Hamilton votes: 5 facts to know about election signs

Hamilton will soon be covered with brightly coloured election signs. Candidates are already filing complaints against each other. Here are five facts to know about election signs.

Complaints have already been raised about signs posted too early

Candidates have to wait until Sept. 29 to display election signs unless they're part of a campaign office, the city says. People are already filing complaints about each other. (Matt Jelly)

The municipal election is Oct. 27, which means election sign season is coming.

In the coming weeks, the city will be blanketed with hundreds of signs, said Al Fletcher, manager of licensing inspections and enforcement. Election signs are governed by the city’s sign bylaw section 5.9.

Here are five things to know about election signs:

1. They can’t be displayed until Sept. 29.

Signs are forbidden until 28 days prior to voting day, unless they’re attached to a campaign office. They must be “on a building or a portion of the building where the candidate maintains a campaign office,” Fletcher said. This is in part so signs don’t stay out indefinitely and become unsightly. The time limit is the same as provincial and federal regulations, he said. It does not include billboards.

2. They have to be on private property.

That means no road allowances or city parks.

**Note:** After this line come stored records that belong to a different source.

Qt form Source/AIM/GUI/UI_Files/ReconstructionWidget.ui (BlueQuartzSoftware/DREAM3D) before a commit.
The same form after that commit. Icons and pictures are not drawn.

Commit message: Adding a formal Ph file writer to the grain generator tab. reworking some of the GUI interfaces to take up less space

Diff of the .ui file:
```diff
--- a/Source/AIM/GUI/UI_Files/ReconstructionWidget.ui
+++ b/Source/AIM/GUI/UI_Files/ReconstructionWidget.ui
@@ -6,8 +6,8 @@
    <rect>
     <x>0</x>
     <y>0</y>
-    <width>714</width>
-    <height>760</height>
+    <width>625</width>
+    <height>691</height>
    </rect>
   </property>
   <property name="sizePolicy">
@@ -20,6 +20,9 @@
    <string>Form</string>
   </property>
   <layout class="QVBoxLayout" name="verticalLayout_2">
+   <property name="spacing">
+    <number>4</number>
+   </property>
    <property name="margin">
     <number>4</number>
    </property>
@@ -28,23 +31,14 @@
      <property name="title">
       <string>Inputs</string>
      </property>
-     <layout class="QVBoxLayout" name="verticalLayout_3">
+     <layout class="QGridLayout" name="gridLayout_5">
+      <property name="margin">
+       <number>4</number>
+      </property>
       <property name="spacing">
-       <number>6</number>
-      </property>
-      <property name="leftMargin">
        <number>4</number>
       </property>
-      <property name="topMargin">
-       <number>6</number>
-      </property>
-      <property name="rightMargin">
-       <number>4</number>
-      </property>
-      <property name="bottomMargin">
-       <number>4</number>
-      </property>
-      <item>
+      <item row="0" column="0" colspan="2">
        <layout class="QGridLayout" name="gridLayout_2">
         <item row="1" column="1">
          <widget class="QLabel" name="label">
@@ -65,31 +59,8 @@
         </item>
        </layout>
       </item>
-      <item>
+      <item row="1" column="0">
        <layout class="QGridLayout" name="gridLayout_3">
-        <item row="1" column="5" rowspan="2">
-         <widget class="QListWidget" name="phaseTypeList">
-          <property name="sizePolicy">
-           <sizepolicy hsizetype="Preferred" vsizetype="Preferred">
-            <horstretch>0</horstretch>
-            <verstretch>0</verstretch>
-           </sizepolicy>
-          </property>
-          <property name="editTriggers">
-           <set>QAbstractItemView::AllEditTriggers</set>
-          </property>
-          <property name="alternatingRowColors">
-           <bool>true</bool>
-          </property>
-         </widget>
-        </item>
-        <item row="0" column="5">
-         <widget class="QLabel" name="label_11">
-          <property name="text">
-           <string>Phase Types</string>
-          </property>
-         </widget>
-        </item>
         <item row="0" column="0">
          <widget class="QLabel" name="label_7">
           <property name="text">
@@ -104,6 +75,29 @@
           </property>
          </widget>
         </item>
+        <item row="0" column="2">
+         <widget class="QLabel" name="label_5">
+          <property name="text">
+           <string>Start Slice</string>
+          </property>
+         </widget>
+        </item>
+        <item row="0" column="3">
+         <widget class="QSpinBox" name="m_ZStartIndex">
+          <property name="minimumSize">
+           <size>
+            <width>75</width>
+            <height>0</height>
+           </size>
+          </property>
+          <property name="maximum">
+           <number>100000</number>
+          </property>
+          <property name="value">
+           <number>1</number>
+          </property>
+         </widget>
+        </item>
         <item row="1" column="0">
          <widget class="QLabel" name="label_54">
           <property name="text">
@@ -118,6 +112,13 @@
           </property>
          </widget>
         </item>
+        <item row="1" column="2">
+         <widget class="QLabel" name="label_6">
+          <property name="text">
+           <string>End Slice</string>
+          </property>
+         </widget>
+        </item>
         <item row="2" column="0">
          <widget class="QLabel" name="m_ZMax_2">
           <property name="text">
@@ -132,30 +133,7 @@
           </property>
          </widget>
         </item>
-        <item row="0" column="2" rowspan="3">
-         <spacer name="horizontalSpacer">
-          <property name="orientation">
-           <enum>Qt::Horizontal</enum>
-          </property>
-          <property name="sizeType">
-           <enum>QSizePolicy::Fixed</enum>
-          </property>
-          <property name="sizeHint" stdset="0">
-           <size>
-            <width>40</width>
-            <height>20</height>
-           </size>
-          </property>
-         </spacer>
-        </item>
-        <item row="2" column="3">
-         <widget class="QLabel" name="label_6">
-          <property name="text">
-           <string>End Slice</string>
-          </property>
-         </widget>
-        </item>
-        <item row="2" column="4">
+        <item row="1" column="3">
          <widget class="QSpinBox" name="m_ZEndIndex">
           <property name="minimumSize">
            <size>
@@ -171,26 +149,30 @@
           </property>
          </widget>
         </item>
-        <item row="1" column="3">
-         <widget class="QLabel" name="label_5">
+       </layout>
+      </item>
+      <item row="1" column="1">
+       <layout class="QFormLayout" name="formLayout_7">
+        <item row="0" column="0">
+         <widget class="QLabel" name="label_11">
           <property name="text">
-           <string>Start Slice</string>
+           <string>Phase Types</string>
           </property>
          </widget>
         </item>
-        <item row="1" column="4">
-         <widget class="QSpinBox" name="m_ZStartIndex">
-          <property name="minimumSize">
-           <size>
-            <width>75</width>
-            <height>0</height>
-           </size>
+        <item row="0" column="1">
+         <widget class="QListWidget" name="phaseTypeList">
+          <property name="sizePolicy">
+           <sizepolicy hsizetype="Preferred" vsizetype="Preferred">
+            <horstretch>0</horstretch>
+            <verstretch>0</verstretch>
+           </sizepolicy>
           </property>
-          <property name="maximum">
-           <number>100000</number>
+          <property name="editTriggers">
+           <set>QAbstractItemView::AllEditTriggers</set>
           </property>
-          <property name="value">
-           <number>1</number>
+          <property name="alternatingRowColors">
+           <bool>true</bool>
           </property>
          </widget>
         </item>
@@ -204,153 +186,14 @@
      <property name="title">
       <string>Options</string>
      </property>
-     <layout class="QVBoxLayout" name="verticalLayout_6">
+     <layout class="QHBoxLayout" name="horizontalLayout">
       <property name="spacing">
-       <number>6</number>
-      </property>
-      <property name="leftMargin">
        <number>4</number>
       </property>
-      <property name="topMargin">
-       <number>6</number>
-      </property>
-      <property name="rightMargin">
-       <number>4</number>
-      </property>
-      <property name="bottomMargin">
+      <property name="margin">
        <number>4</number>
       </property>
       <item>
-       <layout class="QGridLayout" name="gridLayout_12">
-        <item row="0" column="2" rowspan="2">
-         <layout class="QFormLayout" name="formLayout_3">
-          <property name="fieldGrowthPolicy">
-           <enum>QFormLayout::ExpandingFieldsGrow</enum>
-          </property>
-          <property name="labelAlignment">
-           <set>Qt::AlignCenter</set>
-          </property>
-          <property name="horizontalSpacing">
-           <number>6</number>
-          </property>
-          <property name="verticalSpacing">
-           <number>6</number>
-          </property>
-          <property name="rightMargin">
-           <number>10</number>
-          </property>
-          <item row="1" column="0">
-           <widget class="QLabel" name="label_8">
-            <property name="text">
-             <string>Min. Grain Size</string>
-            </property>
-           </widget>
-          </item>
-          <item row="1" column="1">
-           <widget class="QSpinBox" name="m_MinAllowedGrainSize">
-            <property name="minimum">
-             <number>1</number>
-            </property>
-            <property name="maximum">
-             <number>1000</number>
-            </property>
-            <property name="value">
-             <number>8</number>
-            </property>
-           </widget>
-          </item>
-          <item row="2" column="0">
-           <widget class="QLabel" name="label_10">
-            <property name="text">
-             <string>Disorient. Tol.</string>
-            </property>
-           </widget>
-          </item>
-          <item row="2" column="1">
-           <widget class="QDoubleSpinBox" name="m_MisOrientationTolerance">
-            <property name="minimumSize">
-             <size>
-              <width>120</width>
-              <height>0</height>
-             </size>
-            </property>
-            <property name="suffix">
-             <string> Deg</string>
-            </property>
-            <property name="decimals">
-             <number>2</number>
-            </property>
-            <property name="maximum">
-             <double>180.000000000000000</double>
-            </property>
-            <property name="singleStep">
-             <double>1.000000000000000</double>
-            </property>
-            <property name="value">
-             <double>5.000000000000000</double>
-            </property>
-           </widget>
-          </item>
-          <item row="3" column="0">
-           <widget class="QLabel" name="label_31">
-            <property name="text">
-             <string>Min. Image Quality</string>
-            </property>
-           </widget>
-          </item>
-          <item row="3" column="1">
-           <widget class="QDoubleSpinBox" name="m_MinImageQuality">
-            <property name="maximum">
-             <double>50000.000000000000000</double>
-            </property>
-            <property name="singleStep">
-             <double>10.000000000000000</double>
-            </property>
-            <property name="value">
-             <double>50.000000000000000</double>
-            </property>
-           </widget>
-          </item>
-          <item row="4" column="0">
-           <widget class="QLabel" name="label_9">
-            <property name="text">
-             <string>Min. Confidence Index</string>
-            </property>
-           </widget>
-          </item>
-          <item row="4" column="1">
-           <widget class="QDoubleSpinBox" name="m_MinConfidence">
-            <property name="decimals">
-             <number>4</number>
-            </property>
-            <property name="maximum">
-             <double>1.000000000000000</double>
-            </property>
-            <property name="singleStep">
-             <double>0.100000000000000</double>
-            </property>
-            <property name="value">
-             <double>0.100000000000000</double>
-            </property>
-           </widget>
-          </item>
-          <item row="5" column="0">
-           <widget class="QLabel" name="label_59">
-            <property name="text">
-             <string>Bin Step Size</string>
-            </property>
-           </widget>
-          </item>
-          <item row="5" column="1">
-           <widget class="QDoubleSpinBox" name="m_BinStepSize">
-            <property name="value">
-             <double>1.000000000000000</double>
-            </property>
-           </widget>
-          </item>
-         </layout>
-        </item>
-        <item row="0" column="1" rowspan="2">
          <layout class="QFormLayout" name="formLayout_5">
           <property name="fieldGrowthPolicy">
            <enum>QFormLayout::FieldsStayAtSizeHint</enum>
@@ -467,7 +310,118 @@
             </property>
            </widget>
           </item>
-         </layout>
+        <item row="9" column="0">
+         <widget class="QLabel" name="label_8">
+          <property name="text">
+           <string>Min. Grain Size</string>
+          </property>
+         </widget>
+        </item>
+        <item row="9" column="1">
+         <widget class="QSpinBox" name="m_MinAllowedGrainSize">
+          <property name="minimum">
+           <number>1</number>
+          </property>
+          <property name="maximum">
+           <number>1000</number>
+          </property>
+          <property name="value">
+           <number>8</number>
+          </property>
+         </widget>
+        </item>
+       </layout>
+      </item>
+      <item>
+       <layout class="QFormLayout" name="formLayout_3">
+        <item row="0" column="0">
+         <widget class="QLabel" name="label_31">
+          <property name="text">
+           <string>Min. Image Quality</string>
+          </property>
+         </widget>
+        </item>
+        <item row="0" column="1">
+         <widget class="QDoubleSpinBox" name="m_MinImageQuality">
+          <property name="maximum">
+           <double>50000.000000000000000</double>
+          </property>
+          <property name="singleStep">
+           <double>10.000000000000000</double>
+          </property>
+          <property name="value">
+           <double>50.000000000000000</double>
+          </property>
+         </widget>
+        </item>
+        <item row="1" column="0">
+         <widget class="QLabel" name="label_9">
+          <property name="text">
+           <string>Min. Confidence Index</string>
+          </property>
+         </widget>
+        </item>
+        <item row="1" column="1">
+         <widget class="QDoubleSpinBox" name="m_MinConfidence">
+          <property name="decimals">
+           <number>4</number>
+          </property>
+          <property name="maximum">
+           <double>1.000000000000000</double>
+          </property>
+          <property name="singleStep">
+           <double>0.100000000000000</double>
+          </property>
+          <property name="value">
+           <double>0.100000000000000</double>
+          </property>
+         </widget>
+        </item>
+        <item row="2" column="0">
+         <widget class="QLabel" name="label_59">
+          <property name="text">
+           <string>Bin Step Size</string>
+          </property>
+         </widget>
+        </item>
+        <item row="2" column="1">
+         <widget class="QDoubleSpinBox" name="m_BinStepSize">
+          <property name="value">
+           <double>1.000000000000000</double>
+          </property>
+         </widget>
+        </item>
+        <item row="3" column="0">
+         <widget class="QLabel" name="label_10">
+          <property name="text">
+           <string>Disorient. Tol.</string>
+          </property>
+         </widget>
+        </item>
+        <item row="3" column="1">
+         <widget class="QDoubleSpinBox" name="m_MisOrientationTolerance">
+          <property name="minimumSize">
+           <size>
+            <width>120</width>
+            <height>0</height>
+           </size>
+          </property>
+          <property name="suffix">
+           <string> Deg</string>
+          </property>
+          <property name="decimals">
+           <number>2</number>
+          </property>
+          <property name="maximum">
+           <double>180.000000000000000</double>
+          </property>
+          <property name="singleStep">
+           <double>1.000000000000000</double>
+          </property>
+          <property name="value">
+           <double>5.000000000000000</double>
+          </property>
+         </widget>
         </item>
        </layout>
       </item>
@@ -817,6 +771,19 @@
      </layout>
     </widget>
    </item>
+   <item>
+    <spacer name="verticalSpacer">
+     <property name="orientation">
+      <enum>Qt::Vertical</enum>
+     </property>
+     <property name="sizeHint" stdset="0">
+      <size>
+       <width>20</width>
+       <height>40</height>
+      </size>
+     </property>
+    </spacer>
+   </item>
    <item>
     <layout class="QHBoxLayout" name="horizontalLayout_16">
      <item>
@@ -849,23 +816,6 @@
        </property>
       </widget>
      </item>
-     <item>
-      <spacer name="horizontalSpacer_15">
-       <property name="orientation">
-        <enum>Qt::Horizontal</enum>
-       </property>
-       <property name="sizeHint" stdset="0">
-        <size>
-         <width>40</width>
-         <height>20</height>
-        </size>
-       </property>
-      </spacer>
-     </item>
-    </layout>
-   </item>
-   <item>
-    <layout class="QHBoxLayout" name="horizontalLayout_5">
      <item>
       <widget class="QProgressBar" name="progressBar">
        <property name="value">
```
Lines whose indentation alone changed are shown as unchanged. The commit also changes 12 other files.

3. The city’s sign bylaw doesn’t govern what’s on them.

There’s nothing outlining what can and can’t go on an election sign, Fletcher said. If an election sign was indecent, that would likely become a police matter.

4. It’s reinforced on a complaint basis.

The city doesn’t have enough staff to police every election sign, Fletcher said. So it mainly responds on “a reactive basis.” Usually a member of the public complains. The city will contact the candidate’s campaign headquarters, “educate them” about the sign bylaw and ask him or her to remove the sign, he said. If the candidate removes the sign, the city closes the case. If the candidate doesn’t, the city can fine the candidate $250.

5. There have already been complaints.

Mayoral candidate Brian McHattie was the first to publicly bring up the election sign rule, saying signs for opponent Brad Clark on a front lawn near the Winona Peach Festival were illegal. Clark said the home was a temporary headquarters during the festival. Clark's campaign also provided photos of McHattie signs hanging in the windows of homes in Ward 1.

A member of the public complained about signs posted by Coun. Lloyd Ferguson of Ancaster during the Ancaster Fair this week. Ferguson has no campaign headquarters, Fletcher said, and is using a tent at the Ancaster Fair, which makes the signs legal. But challenger John Iachelli wasn’t happy about it. “I look to the city to address this item,” he said.

The city has gotten about three complaints so far regarding election signs in general, Fletcher said. While he’s expecting more, “I’m hoping for a quiet election time.”